The National Bus and Rail Union (NBRU) has said workers have been “thrown to the wolves” by the government and company management.

In a letter to unions, the company said it "will go out of business" without major changes - including restructuring.

Wage increases of between 1% and 3% percent have been offered to employees - but bosses at the transport firm have also announced cutbacks to other rates and conditions.

NBRU general secretary, Dermot O’Leary said “it has been suggested” the proposed cut-backs could amount to losses of 30% for workers.

Insolvency within 18 months

The company is calling on staff to "accept redeployment and reasonable changes to roles and responsibilities" - after recently announcing it is facing insolvency within 18 months unless, “decisive actions are taken to reverse losses.

Mr O’Leary insisted the company’s financial difficulties have arisen as a result of decisions taken by the Department of Transport and the National Transport Authority (NTA) and warned that the government has, “a responsibility to meet the costs required to keep the company solvent.”

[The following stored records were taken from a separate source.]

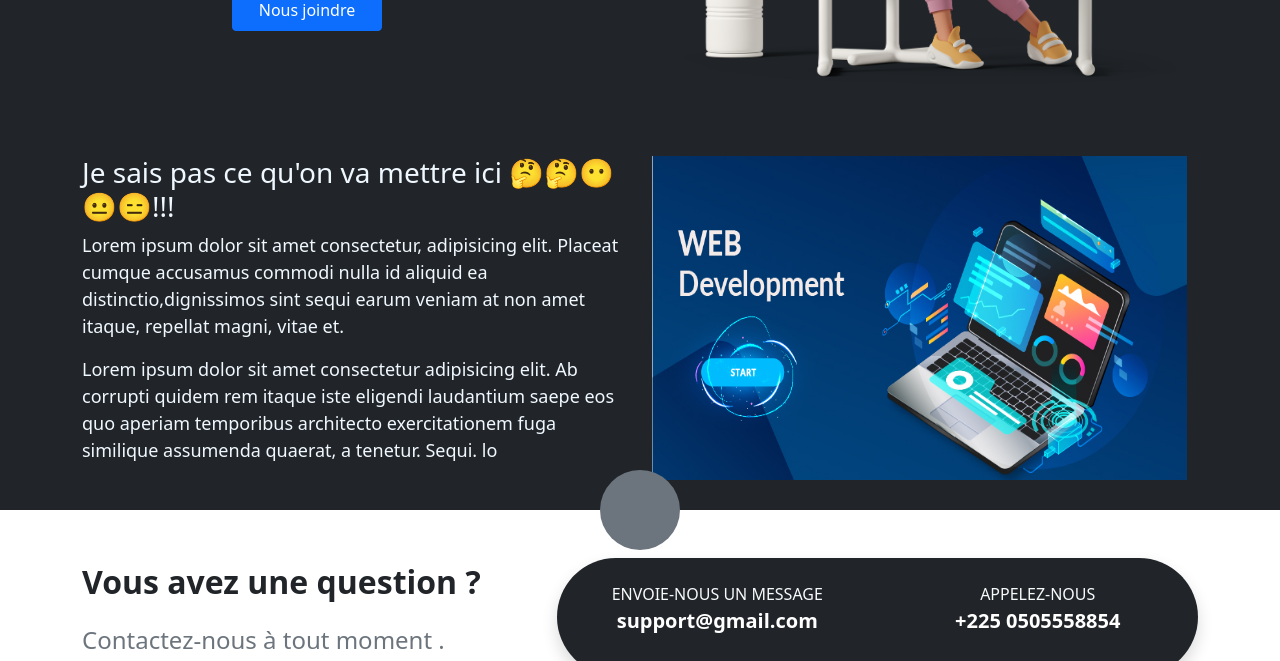
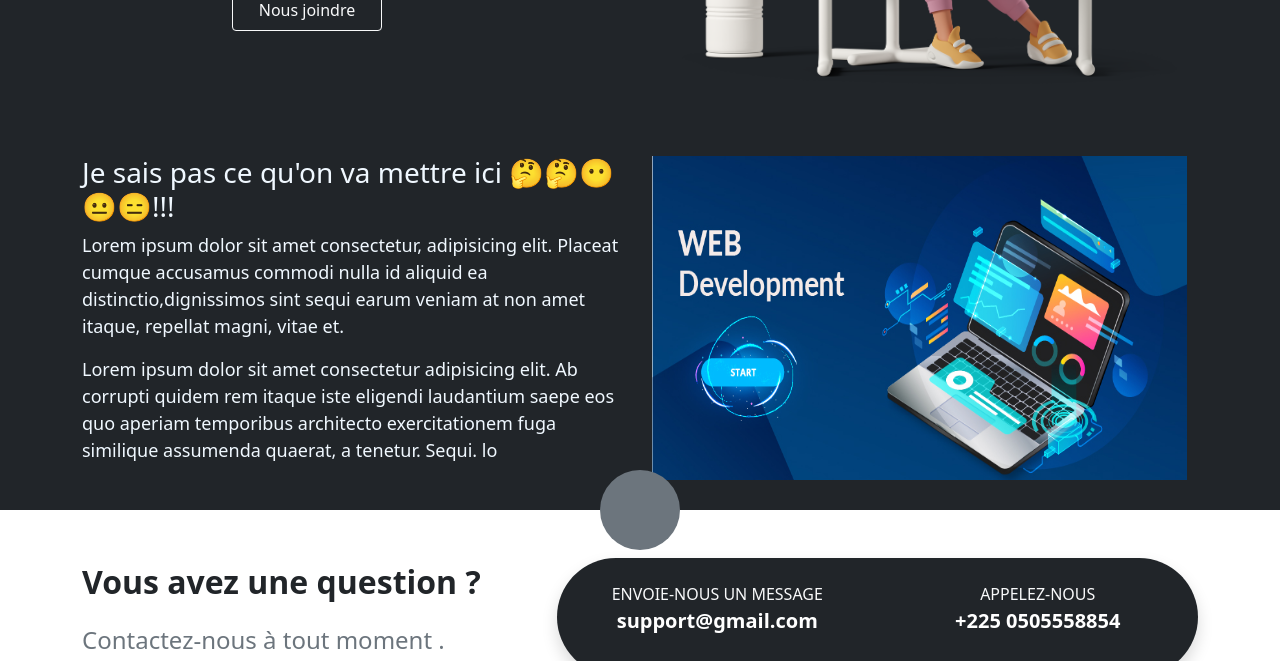
Before and after one commit to hugh-devPhp/Software-Int-Site, a website: page index.html in a window 1280 px wide. Shown: the part 439-1100 px from the top of the page. Drawn offline with nearby package versions, Linux system fonts and the light colour scheme.

Commit message:
--- Auto-Git Commit ---

```diff
--- a/index.html
+++ b/index.html
@@ -68,7 +68,7 @@
 
         </h1>
         <p>
-         <a class="btn btn-primary p-2 butpri"href="#Nous-contacter" >Nous joindre</a>
+         <a class="btn btn-outline-light p-2 butpri"href="#Nous-contacter" >Nous joindre</a>
         </p>
       </span>
       <figure class="col-12 col-sm-12 col-md-6 col-lg-6">
```
Also changed, not shown: 1 other file.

“They have now decided that they won’t meet the cost and they are going to put that cost on the worker,” he said. “The worker will not accept that cost.”

In a statement last week the NTA said claims the authority was responsible for the company’s financial woes, “simply do not stand up to scrutiny.”

Spread to other companies

Mr O’Leary said that should the situation lead to industrial action, members of other transport companies - Irish Rail and Dublin Bus - may join the dispute in solidarity with their Bus Éireann colleagues.

He said they have “been telling us as recently as last night that they are not going tolerate a situation where their fellow members, their fellow workers, are going to have their core conditions cut.”

“I have a dispute to prosecute with Bus Éireann and by extension the government,” he said. “I can’t drag anyone into any dispute; I can’t stop people reacting either.”

He said claim from the Minster for Transport, Shane Ross that he has not read the survival plan drawn up for the company by Grant Thornton is “absolutely outrageous.”

He said the report was issued to the board of the company last September.

In the Dáil yesterday the Taoiseach, Enda Kenny defended Minster Ross and said the Minister had briefed the Cabinet on the contents of the report "from what he read about it in in the newspapers and other comments."

Mandate for industrial action

In a statement last night SIPTU - the other major union representing Bus Éireann workers - confirmed that they have already attained a mandate for industrial action.

“For a semi-state company to issue such an ill thought out set of proposals after months of inertia is completely unacceptable,” said SIPTU Sector Organiser, Willie Noone.

“The credibility and motives of the new management of Bus Éireann has to be seriously questioned when it is offering to pay some employees 1%, 2% or 3% of a rise, on reduced incomes when cash flow allows - in return for them accepting a real pay cut of up to 30% now.”

“SIPTU members will work with their colleagues in the other Bus Éireann unions to do whatever is necessary to protect the services they provide and workers’ pay and conditions."

The Department of Transport has been contacted for comment.